Across the entries below, how many lines contain the string "ymax"? Only the number is wanted.

*Information supplied*.
☆ ☆ ☆ ☆ ☆ ☆ ☆

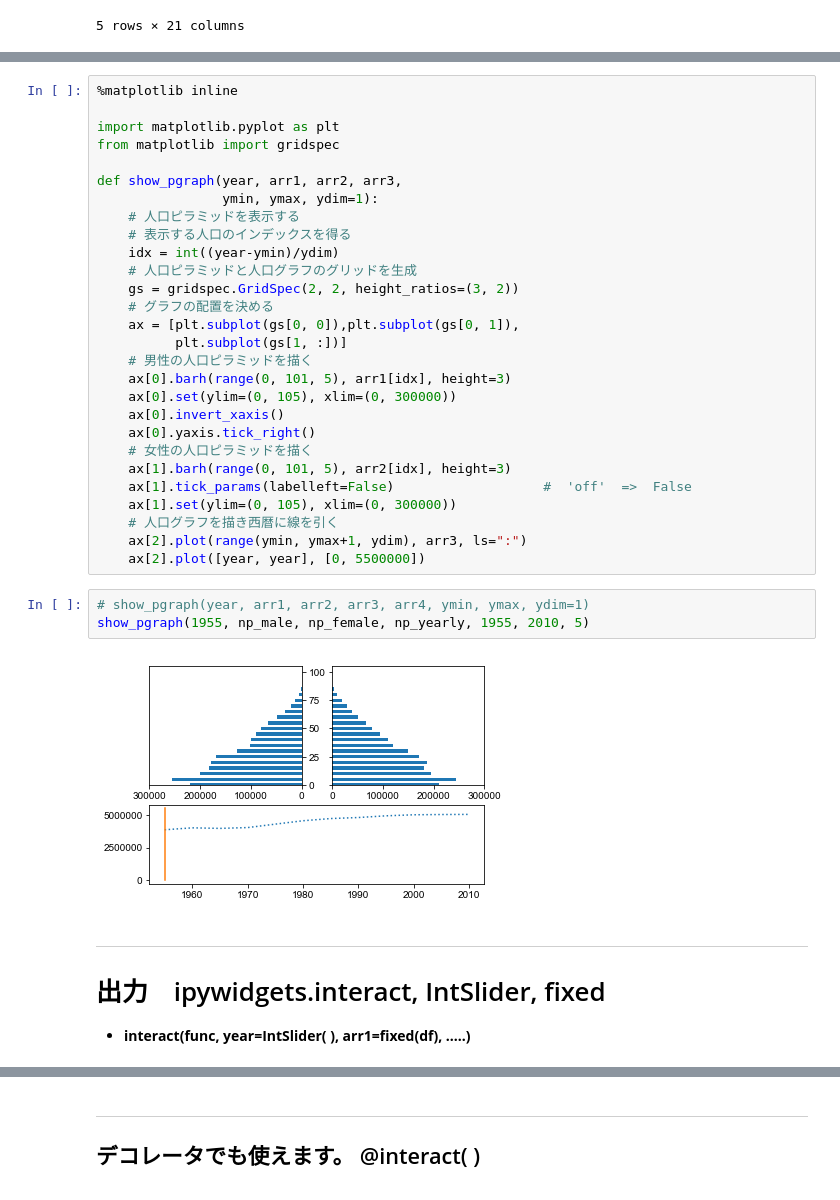
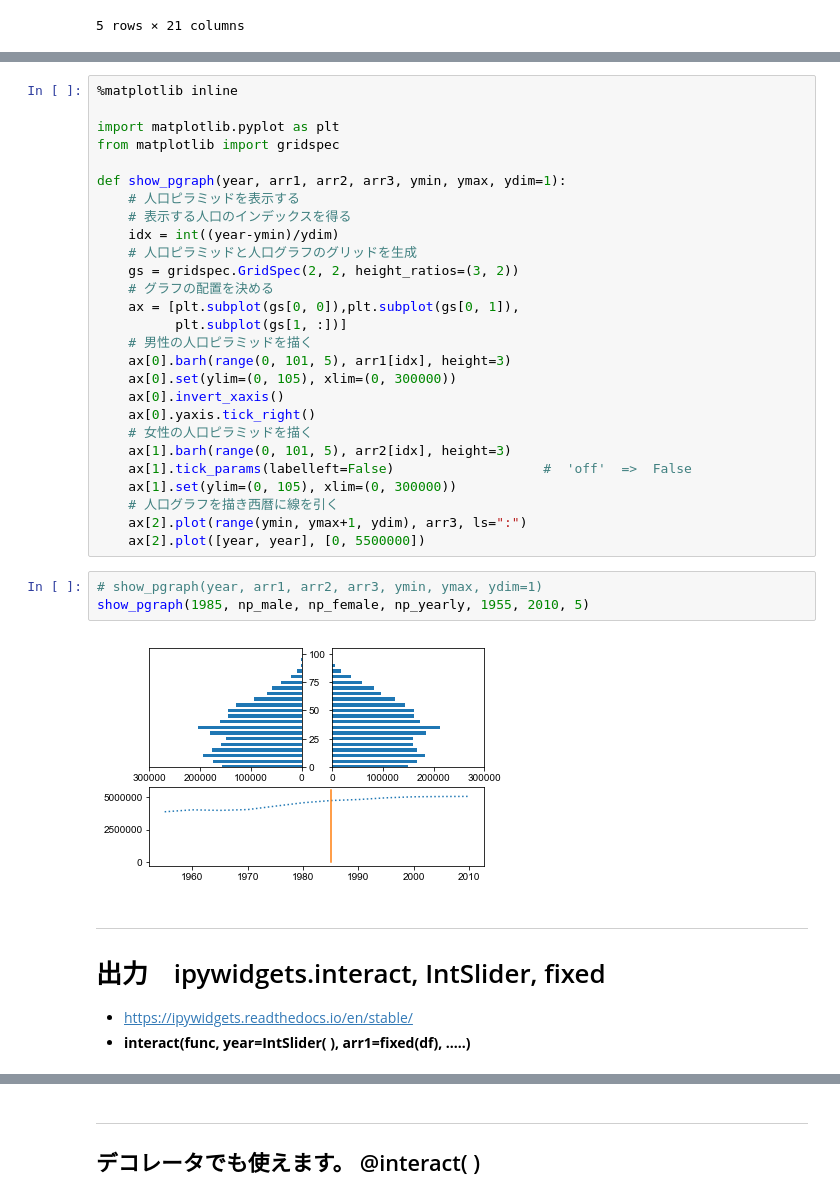
Before and after one commit to malo21st/PyDataFUK190209, a Jupyter notebook: Jupyter Notebook で インタラクティブな可視化.ipynb, the cells around one changed output, grey strips where cells are left out. Drawn from its saved outputs; the diff is of its cells as text.

```diff
--- a/Jupyter Notebook で インタラクティブな可視化.ipynb
+++ b/Jupyter Notebook で インタラクティブな可視化.ipynb
@@ -173,8 +189,7 @@ array([4.623087013441589, 5.187762733176279, 6.185676223972541,
 import matplotlib.pyplot as plt
 from matplotlib import gridspec
 
-def show_pgraph(year, arr1, arr2, arr3,
-                ymin, ymax, ydim=1):
+def show_pgraph(year, arr1, arr2, arr3, ymin, ymax, ydim=1):
     # 人口ピラミッドを表示する
     # 表示する人口のインデックスを得る
     idx = int((year-ymin)/ydim)
@@ -196,14 +211,16 @@ def show_pgraph(year, arr1, arr2, arr3,
     ax[2].plot(range(ymin, ymax+1, ydim), arr3, ls=":")
     ax[2].plot([year, year], [0, 5500000])
 # %%
-# show_pgraph(year, arr1, arr2, arr3, arr4, ymin, ymax, ydim=1)
-show_pgraph(1955, np_male, np_female, np_yearly, 1955, 2010, 5)
+# show_pgraph(year, arr1, arr2, arr3, ymin, ymax, ydim=1)
+show_pgraph(1985, np_male, np_female, np_yearly, 1955, 2010, 5)
 # %% [output]
-[figure, old version]
+[figure, new version]
 # %% [markdown]
 ---
 
 # 出力　ipywidgets.interact, IntSlider, fixed
+
+- https://ipywidgets.readthedocs.io/en/stable/
 - **interact(func, year=IntSlider( ), arr1=fixed(df), .....)**
 # %%
 # スライダを使って人口ピラミッドを動かす
```
Also changed, not shown: parts of 24 cells of this notebook, 1 other file.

☆ ☆ ☆ ☆ ☆ ☆ ☆

*Solution to the problem*.
5